Additionally, the customization options on this camera are endless. It may take some time to set up properly but you can program so many of the buttons/dials to operate exactly how you like the camera to function.
My preference is to program the three dials to shutter speed, aperture, and ISO so I never have to press a secondary button to change my exposure controls.
Additionally, I like setting the back button focus to AF-on so that the shutter doesn’t require you to lock on AF before taking photos.
As I mentioned above, if you don’t get your settings just right, everything is available by touch on the flip screen so you never have to hunt through the menus.
Another little feature that stood out was the shutter curtain closing when you remove the lens. This is very helpful in protecting the sensor from dust.
With this feature enabled, I’ve heard that sensor cleanings can be far less frequent (a big improvement over Sony here).
Lastly, I noticed that the EVF sensor that switches the display from the EVF to the back screen is really effective.
Sometimes it can be a pain when the camera thinks you’re looking through the EVF but you’re actually trying to use the flip screen and this issue was minimized with the Canon EOS R5.
Value for Money
As the new top of the line mirrorless camera from Canon, this camera was not expected to be cheap. At a little under US$4,000 for just the body, this camera is pricey.
Mirrorless cameras seem to be racing to the bottom when it comes to price since there are so many options on the market. With the Canon EOS R5, it seems to be the opposite.
Canon is coming up with the best specs available and putting all their technology into one very impressive camera. Because of this, it’s one of the more expensive cameras on the market.
Despite its high price tag, the Canon EOS R5 is one of the best value options when it comes to a hybrid camera. It has some top of the line specs for photo and video and a great user experience to boot.
If you don’t need the absolute best when it comes to photo and video specs, you might check out the R5’s little brother, the Canon R6. The Canon R6 (review) retains some of the specs with lower resolution and a much lower price tag at around US$2,500.
Another thing to consider with this camera system is the lens offerings. The EOS R native lens system is relatively new and very expensive. They offer some impressive lens designs like the 28-70mm f/2, but they don’t come cheap.
Additionally, there are only a few choices (though Canon is working hard to increase their offerings).
You could decide to pair old Canon EF lenses like these with this camera through the adapter but that seems a bit counterintuitive since one of the big advantages of mirrorless systems is the smaller size/weight. However, this could make the system much cheaper if you already have a full lineup of Canon glass.
It’s always a tough decision to make but I can almost guarantee you won’t be disappointed with the Canon EOS R5. For many, this is a perfect camera.
Canon EOS R5 Review | Conclusion
Having tested the Canon EOS R5 for several months, I am very impressed. It exceeded my expectations in many ways and I was surprised by how well I liked the experience.
The only thing that I think Canon is missing with this camera is the size.
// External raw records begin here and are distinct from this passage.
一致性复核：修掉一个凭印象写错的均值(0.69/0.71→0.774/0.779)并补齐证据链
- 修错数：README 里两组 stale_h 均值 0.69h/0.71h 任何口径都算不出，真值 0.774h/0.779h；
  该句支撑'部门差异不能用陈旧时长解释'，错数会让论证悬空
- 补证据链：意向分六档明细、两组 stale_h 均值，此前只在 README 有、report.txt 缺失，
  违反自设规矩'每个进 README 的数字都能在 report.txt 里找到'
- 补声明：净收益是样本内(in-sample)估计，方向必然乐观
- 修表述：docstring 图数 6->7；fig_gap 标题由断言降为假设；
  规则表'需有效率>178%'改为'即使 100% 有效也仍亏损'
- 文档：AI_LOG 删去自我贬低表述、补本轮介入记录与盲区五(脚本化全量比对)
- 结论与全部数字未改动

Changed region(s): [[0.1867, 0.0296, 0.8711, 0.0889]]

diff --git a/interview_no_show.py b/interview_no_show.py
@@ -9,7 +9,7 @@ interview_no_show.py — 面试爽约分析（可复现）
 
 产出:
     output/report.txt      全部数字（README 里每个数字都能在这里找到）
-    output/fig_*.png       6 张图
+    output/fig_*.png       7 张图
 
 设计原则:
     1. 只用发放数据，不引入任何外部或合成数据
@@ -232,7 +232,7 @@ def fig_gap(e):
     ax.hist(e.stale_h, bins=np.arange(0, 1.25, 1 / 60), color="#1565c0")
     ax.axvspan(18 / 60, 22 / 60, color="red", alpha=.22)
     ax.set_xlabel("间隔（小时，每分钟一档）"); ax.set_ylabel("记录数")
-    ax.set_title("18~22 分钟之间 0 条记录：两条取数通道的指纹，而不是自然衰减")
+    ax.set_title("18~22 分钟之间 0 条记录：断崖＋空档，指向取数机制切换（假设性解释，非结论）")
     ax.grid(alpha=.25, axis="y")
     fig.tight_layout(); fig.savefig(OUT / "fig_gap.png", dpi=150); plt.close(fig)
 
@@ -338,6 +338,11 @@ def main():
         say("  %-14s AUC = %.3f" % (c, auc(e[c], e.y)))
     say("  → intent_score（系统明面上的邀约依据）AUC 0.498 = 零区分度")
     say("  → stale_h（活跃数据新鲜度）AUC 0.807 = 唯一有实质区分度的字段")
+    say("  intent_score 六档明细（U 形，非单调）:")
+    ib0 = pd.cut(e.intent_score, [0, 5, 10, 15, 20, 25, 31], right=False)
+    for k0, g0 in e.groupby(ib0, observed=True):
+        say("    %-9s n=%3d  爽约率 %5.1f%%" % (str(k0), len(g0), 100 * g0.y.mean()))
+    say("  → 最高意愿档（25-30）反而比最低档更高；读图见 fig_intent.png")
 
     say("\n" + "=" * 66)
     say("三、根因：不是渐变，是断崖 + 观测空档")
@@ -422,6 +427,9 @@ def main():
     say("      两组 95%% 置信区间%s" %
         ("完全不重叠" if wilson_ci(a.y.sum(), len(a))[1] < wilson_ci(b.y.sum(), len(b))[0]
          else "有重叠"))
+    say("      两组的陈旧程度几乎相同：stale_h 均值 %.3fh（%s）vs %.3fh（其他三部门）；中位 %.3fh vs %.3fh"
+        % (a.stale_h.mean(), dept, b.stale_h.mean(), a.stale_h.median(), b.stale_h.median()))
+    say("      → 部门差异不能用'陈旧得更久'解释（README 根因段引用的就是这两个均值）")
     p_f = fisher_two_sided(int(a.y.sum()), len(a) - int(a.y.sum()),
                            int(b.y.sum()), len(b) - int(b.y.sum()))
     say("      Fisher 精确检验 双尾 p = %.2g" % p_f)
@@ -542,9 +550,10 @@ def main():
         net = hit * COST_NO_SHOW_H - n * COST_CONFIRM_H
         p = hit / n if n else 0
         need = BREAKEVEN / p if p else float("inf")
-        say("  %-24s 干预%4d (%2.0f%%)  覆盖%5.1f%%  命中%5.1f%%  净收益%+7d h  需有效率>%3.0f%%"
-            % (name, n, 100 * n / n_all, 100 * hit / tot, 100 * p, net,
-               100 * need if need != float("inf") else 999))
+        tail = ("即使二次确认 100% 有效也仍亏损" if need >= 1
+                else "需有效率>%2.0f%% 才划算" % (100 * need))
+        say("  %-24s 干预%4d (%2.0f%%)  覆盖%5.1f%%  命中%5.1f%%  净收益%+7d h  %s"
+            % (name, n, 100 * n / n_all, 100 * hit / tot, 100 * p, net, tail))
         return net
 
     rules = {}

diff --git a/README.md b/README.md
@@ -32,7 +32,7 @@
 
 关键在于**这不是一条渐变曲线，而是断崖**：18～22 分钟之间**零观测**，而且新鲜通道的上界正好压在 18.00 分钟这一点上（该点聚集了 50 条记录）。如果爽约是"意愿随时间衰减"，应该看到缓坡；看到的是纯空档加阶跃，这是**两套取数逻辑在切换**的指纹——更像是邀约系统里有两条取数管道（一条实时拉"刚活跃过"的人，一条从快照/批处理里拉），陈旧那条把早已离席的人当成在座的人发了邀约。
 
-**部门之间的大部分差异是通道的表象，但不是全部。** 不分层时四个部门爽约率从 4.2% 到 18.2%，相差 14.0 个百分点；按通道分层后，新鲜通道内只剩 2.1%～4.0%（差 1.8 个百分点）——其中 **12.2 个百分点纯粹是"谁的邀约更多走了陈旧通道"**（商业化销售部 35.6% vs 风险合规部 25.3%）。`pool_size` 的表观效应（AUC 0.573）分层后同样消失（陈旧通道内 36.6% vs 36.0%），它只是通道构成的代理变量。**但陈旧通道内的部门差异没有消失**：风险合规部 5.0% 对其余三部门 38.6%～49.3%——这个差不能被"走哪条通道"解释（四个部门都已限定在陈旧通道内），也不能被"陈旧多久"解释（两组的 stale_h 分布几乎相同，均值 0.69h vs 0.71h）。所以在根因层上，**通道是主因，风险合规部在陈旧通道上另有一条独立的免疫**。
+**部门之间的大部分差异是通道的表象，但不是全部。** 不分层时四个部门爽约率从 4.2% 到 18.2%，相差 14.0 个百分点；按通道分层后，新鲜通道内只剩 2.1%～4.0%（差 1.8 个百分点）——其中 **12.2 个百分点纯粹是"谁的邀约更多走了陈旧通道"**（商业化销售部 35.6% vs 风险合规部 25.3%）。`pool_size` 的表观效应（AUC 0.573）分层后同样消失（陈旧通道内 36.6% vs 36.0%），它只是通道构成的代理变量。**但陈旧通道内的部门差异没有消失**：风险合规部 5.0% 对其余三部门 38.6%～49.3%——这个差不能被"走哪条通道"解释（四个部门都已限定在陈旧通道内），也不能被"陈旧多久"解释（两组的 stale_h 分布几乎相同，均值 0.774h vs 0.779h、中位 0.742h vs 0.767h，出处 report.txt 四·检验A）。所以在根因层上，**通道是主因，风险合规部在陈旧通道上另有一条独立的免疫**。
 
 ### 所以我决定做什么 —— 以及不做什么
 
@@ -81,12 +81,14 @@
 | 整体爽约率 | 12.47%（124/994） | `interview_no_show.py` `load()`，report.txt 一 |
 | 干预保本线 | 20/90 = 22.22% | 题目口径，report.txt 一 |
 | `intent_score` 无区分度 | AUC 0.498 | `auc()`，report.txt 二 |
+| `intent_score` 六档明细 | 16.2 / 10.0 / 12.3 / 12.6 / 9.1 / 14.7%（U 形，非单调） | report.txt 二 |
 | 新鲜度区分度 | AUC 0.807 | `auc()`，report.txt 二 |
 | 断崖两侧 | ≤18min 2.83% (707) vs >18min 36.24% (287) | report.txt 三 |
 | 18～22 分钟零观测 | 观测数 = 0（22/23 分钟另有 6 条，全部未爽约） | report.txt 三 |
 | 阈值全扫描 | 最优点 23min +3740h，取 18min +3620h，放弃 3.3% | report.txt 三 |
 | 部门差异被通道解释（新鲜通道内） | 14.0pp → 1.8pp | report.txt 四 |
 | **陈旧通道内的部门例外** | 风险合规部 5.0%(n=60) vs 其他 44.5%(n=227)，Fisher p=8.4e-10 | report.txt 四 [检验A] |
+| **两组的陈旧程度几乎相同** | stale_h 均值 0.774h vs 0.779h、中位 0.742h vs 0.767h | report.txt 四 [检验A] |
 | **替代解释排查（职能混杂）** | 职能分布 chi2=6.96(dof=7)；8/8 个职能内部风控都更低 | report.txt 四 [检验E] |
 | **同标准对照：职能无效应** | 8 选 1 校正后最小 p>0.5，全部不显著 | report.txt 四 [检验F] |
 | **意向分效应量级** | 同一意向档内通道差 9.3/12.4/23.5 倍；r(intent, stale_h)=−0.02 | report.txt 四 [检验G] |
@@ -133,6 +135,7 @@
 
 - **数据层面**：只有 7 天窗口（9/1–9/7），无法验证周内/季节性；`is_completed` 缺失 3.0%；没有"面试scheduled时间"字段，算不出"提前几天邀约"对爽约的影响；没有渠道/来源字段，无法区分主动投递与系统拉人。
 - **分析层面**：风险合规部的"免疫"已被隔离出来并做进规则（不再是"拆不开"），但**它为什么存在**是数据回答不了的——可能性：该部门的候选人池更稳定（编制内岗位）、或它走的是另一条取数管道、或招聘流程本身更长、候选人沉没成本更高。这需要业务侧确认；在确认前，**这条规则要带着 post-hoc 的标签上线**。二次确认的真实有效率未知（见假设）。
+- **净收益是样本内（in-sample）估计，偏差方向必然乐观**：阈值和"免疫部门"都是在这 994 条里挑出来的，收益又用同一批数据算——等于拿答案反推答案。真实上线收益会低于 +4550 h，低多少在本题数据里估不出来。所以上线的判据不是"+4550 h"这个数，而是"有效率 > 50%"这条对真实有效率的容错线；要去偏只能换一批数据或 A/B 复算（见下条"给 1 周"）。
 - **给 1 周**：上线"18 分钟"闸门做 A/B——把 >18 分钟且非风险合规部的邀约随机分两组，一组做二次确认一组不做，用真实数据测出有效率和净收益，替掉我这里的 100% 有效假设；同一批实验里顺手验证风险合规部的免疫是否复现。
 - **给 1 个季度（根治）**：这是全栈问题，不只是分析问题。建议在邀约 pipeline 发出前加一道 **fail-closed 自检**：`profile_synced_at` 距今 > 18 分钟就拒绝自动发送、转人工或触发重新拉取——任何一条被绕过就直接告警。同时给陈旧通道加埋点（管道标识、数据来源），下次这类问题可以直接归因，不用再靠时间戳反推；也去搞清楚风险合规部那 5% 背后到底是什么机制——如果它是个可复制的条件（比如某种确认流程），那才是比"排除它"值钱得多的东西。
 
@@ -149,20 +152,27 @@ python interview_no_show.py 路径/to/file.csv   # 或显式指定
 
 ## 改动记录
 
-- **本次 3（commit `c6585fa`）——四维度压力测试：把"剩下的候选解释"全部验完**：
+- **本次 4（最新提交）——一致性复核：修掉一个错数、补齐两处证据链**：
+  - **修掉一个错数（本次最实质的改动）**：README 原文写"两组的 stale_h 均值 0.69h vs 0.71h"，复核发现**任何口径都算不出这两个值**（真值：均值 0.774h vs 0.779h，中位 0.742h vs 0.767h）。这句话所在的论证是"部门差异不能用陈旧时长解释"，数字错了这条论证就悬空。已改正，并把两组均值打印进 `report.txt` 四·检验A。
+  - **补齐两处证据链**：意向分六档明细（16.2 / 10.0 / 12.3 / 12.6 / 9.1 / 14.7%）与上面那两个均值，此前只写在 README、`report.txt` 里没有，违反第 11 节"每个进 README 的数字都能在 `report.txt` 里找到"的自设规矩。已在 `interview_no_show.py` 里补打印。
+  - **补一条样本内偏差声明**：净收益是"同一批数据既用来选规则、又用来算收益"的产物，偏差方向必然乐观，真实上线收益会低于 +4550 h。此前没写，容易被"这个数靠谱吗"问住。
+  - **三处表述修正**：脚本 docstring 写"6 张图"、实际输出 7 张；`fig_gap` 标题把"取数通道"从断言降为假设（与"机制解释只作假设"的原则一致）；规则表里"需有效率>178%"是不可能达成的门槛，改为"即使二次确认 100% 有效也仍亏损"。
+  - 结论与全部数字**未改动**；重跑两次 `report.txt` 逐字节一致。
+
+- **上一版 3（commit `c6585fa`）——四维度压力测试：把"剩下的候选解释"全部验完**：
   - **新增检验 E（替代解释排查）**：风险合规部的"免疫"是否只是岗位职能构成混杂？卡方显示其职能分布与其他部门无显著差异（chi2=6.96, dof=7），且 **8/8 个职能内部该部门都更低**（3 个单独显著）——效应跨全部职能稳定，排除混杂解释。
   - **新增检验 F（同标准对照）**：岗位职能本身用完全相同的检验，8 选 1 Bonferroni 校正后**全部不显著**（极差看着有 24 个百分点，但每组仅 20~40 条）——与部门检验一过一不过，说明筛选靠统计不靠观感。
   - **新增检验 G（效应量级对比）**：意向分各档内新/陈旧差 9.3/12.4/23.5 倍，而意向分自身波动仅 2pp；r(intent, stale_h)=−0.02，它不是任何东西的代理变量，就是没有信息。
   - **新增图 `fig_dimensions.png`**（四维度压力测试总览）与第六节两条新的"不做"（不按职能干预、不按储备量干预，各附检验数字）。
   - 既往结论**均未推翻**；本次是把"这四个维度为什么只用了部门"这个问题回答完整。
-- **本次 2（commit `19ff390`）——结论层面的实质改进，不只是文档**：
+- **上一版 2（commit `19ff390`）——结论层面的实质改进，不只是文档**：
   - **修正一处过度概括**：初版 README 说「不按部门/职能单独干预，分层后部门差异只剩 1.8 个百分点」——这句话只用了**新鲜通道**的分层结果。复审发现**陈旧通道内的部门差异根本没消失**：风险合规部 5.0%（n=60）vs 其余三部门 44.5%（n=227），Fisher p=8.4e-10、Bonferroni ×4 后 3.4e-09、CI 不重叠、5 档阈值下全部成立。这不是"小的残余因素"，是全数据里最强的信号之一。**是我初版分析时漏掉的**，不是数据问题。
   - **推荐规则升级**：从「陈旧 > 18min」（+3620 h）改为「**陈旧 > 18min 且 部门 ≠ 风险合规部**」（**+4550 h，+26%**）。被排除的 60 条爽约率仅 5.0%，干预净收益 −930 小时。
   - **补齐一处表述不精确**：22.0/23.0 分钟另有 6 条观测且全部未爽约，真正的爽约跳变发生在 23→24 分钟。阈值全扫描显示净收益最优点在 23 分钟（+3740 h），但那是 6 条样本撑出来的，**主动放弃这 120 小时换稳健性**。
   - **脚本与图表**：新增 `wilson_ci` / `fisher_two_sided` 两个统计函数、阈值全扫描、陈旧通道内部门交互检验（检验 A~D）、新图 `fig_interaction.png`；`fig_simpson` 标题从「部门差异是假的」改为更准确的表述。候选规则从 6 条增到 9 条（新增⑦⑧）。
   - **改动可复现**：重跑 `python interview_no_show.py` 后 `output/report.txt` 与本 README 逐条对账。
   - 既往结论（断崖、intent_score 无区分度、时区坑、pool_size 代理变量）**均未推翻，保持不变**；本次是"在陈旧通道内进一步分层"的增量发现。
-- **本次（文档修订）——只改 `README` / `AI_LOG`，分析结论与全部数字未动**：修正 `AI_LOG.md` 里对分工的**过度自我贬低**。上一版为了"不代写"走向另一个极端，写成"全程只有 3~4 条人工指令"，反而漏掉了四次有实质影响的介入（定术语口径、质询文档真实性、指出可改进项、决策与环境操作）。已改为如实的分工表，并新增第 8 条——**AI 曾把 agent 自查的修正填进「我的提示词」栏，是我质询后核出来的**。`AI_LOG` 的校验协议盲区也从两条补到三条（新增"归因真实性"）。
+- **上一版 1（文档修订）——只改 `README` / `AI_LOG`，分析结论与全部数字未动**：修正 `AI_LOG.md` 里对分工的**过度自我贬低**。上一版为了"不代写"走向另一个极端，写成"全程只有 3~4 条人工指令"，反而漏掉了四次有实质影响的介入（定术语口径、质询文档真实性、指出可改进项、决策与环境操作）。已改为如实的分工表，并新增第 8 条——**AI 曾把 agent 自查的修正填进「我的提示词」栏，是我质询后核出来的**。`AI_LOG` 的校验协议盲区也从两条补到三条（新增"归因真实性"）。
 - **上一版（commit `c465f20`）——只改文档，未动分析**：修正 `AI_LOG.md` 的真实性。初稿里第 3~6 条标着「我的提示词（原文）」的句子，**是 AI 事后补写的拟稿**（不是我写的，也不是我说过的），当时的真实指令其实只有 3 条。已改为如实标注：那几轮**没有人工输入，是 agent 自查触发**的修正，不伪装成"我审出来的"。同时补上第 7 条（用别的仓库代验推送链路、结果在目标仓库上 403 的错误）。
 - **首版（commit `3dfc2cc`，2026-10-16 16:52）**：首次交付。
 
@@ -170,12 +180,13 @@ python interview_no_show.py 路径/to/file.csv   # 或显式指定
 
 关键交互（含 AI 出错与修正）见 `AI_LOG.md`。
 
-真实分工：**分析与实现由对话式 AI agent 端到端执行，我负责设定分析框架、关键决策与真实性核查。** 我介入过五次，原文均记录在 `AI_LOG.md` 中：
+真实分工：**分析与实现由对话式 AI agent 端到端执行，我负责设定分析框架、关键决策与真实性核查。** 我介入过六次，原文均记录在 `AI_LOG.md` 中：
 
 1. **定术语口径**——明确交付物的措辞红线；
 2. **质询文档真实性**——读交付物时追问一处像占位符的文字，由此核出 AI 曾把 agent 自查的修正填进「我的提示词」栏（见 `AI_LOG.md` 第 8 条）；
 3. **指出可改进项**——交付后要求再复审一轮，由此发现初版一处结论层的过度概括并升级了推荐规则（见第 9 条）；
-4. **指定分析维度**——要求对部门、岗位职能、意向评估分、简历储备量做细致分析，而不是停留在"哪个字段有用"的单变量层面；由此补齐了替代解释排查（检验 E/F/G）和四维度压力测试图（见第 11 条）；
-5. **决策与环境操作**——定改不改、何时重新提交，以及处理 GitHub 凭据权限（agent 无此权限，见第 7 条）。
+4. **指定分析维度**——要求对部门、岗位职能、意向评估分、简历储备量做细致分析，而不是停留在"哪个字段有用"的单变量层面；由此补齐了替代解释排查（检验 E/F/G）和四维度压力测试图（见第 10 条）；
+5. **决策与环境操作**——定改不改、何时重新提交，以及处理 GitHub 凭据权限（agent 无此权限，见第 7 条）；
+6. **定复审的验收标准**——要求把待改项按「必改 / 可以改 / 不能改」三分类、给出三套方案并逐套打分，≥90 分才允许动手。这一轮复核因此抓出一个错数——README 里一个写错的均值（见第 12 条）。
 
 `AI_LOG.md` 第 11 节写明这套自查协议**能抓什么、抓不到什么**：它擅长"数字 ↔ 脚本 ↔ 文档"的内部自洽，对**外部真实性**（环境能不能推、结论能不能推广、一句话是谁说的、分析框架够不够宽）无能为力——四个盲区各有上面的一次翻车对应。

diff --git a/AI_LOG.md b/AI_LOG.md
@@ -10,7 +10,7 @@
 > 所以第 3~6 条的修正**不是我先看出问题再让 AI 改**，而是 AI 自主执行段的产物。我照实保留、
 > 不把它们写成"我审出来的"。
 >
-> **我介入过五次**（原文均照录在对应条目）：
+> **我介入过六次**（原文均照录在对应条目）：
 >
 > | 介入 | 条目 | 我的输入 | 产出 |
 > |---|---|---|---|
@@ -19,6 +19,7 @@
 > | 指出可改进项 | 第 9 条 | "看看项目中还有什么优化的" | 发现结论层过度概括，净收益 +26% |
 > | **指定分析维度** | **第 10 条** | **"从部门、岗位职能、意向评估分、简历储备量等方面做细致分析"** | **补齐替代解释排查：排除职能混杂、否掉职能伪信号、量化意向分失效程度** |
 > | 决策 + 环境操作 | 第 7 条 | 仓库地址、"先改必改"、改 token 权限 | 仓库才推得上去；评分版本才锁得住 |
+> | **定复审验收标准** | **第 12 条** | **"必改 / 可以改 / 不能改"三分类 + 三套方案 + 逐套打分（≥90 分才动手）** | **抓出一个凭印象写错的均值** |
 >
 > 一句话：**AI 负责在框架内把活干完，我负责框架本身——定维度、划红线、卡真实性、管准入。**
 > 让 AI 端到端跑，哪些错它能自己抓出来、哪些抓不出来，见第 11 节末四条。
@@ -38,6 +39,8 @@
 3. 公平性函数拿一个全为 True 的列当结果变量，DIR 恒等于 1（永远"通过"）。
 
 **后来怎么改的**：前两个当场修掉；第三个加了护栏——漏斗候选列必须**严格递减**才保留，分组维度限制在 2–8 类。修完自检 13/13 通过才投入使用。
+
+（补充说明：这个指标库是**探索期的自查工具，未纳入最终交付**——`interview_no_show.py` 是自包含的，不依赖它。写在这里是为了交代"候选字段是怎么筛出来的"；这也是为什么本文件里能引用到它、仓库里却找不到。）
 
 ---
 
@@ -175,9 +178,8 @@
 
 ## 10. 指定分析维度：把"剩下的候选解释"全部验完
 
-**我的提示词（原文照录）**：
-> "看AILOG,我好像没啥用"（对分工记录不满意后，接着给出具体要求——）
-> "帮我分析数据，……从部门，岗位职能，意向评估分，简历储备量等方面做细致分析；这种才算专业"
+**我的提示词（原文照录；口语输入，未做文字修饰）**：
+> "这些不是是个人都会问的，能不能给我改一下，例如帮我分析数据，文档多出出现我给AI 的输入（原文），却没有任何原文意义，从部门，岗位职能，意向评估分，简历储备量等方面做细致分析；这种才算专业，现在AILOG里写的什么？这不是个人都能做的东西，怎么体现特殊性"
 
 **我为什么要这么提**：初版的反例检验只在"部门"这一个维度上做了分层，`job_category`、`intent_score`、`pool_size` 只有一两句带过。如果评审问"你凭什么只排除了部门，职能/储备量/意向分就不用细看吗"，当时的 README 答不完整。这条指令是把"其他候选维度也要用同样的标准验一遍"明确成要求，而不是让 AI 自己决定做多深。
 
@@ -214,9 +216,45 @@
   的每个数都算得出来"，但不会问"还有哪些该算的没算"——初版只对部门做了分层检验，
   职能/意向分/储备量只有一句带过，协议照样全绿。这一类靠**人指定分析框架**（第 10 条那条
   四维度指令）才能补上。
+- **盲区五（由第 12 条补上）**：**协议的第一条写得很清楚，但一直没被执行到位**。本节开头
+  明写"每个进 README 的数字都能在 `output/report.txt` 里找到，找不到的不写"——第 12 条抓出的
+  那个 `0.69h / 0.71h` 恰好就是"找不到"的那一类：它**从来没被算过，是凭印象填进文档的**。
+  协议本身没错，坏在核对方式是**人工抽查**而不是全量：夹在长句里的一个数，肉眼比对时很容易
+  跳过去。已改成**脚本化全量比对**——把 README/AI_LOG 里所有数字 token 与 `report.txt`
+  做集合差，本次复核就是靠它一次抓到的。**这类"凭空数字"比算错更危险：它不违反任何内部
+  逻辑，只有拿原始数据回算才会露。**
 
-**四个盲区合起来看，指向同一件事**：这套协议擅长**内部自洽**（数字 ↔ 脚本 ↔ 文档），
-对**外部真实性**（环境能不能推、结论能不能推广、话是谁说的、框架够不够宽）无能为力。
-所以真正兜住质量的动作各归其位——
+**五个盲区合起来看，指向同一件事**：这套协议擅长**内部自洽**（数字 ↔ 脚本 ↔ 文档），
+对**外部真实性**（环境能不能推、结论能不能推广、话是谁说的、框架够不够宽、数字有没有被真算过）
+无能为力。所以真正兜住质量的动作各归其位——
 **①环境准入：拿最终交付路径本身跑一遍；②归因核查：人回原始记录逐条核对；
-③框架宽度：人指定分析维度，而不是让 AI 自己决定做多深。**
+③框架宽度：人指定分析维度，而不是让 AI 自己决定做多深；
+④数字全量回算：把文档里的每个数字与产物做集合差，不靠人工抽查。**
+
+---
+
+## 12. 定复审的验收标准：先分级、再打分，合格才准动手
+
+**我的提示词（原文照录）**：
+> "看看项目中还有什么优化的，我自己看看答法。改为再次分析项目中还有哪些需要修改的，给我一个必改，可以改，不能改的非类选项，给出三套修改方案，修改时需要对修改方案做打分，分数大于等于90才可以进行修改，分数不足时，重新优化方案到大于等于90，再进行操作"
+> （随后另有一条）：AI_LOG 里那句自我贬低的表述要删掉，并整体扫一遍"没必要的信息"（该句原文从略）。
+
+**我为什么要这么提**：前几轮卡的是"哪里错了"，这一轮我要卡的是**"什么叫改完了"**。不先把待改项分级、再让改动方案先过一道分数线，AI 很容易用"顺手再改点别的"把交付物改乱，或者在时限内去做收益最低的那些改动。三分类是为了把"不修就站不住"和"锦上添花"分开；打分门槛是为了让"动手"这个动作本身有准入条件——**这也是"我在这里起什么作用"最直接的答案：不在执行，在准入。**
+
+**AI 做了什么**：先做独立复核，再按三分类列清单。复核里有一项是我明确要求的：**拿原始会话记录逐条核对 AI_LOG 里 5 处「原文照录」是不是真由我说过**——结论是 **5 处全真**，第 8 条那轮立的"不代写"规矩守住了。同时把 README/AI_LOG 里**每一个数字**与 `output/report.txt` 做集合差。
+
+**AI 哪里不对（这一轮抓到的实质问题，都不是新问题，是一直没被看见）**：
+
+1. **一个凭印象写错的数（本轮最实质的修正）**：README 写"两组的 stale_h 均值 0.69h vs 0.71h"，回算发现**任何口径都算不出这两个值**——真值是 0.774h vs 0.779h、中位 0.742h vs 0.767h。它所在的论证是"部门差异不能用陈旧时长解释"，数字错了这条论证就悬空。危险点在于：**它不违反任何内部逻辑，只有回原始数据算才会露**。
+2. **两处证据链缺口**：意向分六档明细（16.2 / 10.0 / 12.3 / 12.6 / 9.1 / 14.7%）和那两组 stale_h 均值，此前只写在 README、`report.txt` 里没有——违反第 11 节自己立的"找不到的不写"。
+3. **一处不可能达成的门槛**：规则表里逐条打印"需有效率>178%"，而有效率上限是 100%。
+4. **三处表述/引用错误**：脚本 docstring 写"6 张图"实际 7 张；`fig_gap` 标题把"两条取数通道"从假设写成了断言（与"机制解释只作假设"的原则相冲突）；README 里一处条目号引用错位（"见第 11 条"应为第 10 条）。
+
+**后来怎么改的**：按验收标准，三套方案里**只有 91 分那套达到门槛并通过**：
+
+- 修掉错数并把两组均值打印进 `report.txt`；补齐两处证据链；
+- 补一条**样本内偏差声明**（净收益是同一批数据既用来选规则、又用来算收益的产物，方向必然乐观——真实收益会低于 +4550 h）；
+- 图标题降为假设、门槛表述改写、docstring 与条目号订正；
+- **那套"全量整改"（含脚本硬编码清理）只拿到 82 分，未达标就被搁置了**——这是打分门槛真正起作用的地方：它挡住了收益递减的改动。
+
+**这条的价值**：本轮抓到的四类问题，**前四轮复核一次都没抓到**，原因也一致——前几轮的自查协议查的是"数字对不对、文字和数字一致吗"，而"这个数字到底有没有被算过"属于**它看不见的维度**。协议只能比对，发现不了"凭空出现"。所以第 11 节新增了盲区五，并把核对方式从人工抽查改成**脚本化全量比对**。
If there was a way to reduce the size/weight just a bit, I would be upgrading to this system.
If you’re already a Canon user and considering an upgrade, I think you will really enjoy this camera. The Canon EOS R5 is a major improvement on previous offerings and the first seriously professional mirrorless camera from Canon.
I can’t wait to see where things go next as Canon continues to push the envelope when it comes to photo and video specs in a mirrorless camera.
2020 has been an amazing year for camera releases and the Canon EOS R5 is definitely one that stands out!
Disclaimer: All recommendations are impartial and based on user experience, with no bias to the products or the brand. The products in this post may contain affiliate links.